(Items listed in a dataset)
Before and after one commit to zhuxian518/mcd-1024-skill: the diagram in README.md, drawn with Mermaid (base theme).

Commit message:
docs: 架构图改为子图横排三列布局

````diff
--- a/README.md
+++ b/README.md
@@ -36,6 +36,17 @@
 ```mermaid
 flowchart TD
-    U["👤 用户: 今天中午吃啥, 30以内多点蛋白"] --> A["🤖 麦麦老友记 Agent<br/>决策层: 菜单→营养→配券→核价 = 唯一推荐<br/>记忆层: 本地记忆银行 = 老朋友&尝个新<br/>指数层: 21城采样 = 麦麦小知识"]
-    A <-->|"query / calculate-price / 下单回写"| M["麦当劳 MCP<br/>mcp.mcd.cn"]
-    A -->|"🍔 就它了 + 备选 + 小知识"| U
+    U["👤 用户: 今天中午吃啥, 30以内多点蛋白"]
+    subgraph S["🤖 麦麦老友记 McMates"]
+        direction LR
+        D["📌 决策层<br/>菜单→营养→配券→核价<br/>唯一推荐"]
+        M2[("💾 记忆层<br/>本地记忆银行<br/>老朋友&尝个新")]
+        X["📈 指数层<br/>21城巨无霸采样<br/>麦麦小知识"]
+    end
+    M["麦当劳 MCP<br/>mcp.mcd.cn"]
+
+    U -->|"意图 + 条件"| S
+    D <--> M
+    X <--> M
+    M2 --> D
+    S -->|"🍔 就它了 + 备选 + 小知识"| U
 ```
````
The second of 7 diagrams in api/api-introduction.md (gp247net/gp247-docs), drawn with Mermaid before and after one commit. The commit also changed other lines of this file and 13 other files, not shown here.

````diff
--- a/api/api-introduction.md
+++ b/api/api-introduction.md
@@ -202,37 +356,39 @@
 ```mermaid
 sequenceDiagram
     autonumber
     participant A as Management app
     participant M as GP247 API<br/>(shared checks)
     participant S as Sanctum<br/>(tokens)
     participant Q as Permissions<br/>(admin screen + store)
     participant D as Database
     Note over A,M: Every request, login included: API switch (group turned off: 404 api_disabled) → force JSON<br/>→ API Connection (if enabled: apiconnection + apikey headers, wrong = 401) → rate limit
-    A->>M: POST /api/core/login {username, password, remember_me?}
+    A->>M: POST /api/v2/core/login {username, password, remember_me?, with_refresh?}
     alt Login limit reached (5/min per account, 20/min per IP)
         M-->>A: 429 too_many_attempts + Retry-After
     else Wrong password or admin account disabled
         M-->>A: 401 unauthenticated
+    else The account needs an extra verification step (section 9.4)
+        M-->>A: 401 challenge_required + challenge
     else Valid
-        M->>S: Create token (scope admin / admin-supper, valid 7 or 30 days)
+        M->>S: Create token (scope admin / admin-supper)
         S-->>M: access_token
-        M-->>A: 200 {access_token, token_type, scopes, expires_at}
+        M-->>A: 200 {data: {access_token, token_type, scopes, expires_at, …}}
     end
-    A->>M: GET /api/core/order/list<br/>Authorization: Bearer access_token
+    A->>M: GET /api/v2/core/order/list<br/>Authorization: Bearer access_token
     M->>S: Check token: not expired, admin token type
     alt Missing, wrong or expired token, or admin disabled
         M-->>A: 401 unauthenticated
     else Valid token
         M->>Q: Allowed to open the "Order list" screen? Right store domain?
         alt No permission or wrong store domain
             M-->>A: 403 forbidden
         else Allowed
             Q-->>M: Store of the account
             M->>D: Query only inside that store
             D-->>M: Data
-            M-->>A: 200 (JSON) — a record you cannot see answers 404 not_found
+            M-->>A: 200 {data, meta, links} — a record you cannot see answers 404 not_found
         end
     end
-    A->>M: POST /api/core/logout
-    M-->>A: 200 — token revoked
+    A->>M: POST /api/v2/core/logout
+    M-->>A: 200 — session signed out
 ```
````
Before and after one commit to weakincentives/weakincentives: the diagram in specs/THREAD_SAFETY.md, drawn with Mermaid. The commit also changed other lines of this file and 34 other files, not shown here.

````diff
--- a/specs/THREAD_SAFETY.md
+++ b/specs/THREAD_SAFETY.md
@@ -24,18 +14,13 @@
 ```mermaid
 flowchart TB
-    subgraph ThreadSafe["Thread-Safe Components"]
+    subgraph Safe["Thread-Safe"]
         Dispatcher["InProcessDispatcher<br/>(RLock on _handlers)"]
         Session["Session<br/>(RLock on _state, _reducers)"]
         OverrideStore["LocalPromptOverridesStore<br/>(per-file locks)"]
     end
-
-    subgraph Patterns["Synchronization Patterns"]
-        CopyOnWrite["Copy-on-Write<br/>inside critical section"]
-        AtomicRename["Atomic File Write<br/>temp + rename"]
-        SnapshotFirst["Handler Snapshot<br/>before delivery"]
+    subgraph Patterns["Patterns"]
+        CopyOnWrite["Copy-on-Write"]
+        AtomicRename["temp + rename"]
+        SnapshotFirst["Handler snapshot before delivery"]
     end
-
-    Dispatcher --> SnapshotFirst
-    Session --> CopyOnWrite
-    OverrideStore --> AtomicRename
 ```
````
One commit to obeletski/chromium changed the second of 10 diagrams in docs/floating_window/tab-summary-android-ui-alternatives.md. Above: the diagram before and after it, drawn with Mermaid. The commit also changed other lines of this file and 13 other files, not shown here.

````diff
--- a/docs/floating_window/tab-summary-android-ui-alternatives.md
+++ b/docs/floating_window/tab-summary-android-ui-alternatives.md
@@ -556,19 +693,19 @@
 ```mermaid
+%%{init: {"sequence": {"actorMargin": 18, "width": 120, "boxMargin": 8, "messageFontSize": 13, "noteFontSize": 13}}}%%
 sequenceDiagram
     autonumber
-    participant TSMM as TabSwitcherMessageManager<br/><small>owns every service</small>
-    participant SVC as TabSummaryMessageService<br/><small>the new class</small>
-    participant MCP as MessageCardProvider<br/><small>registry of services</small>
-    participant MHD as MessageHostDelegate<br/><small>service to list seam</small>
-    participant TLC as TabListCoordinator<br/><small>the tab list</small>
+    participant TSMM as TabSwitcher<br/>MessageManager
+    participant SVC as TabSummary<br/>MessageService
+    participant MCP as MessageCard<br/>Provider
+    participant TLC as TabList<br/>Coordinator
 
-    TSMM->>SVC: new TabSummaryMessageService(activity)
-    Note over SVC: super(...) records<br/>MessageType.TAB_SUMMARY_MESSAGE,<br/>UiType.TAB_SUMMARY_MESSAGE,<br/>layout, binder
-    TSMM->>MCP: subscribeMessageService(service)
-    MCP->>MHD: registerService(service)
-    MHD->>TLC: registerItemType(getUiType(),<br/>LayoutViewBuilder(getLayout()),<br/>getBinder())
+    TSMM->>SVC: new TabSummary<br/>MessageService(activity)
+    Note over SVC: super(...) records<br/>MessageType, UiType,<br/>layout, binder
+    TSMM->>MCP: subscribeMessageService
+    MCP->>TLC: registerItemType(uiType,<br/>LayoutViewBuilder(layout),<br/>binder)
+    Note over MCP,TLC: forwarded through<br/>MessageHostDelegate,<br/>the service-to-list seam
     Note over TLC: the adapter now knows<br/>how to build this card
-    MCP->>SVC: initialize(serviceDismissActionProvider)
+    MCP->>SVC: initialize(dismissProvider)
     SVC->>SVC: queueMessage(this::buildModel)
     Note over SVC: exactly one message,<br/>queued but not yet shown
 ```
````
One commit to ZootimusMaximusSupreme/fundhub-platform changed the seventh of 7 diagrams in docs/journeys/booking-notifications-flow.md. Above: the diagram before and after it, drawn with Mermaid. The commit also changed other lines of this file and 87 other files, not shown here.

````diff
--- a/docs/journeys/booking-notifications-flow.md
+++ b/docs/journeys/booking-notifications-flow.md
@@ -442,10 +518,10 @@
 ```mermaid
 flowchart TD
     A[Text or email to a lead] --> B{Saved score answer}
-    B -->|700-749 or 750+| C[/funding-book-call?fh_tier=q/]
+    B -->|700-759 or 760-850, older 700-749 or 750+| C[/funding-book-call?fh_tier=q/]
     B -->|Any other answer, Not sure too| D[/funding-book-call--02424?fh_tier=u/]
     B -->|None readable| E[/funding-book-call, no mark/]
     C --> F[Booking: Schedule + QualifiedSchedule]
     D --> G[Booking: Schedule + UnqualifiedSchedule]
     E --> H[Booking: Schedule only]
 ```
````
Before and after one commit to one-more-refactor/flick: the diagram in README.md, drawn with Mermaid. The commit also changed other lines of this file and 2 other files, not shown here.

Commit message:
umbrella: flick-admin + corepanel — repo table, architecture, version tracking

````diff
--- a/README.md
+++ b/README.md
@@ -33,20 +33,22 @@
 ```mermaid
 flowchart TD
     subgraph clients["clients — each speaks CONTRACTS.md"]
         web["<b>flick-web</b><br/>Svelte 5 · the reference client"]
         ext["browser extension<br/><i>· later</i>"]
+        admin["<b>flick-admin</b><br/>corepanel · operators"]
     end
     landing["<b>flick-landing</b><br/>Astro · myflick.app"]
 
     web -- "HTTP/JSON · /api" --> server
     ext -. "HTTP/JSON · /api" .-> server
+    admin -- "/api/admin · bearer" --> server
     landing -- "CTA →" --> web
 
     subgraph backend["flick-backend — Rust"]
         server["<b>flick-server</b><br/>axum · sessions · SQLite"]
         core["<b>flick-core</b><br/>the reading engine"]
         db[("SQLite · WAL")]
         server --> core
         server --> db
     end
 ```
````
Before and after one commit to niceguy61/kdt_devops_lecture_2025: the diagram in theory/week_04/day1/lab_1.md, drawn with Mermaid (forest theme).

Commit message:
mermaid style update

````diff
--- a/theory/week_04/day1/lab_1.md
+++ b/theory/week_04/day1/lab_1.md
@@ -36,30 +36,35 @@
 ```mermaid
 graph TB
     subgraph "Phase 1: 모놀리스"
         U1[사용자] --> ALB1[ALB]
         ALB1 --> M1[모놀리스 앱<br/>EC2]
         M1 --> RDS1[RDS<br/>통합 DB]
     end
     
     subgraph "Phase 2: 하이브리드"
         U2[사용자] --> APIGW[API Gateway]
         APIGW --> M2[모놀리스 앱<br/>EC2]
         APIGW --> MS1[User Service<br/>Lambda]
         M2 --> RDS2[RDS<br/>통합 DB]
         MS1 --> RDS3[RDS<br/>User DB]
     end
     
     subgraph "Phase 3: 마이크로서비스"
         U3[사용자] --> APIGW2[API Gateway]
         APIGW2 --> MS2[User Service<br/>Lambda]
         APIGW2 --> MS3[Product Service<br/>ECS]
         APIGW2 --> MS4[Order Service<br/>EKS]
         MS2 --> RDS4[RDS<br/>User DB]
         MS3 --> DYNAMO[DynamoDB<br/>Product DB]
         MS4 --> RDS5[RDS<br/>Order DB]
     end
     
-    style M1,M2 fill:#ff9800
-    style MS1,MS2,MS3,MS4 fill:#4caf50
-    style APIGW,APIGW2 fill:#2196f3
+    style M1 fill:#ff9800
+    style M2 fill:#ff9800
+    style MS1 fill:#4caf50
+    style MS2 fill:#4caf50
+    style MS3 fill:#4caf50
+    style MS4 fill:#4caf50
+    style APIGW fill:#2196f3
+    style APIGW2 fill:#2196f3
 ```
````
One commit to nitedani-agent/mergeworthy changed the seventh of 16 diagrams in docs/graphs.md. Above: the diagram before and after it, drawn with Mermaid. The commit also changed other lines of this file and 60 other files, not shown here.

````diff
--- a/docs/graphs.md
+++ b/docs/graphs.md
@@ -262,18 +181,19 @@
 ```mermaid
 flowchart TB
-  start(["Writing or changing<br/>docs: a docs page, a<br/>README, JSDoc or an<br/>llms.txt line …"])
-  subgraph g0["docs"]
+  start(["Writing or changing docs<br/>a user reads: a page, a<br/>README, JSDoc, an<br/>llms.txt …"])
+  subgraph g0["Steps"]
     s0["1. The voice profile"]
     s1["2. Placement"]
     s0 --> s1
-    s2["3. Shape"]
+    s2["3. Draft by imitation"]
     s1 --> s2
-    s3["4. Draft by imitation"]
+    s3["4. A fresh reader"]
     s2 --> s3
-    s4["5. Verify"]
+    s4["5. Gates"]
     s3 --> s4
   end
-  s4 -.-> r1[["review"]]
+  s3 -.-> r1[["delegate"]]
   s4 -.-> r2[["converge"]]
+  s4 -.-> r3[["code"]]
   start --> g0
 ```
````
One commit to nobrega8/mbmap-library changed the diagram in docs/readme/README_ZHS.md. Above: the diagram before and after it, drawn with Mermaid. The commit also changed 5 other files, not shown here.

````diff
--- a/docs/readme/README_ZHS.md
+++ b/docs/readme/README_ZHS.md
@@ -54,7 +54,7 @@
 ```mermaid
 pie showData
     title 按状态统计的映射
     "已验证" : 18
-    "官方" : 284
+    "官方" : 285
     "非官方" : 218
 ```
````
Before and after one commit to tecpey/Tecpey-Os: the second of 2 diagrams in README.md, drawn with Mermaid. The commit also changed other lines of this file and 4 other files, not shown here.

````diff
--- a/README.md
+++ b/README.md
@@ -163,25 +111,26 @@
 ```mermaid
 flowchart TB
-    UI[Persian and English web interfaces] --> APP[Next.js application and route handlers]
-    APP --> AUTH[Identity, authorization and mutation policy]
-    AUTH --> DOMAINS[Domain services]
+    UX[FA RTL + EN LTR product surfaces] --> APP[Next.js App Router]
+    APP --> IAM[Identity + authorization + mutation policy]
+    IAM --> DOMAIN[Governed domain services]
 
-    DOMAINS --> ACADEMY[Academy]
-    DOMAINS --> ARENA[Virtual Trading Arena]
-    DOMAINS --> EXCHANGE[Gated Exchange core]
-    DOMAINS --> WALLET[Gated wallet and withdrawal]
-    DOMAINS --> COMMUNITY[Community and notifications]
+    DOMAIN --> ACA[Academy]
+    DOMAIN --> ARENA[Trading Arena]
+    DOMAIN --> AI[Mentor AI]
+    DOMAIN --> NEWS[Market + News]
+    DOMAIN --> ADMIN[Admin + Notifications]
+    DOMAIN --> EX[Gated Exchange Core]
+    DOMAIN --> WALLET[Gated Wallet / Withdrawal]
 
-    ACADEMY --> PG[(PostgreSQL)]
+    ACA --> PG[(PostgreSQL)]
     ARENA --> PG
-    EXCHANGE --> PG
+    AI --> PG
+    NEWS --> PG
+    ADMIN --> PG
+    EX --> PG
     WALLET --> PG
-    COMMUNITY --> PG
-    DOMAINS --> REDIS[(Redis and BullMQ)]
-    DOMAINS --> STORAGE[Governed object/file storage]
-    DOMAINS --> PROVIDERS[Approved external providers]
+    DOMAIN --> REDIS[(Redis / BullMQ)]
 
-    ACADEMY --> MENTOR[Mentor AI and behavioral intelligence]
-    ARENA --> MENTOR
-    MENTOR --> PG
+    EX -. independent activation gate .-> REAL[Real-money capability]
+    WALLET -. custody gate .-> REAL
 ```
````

### What you have to do
What are the lines, exactly as written above, from the line with "M->>D: Query only" to the line with "A->>M: POST /api/v2/core/logout", both included? Output only those.

### Response to the exercise
             M->>D: Query only inside that store
             D-->>M: Data
-            M-->>A: 200 (JSON) — a record you cannot see answers 404 not_found
+            M-->>A: 200 {data, meta, links} — a record you cannot see answers 404 not_found
         end
     end
-    A->>M: POST /api/core/logout
-    M-->>A: 200 — token revoked
+    A->>M: POST /api/v2/core/logout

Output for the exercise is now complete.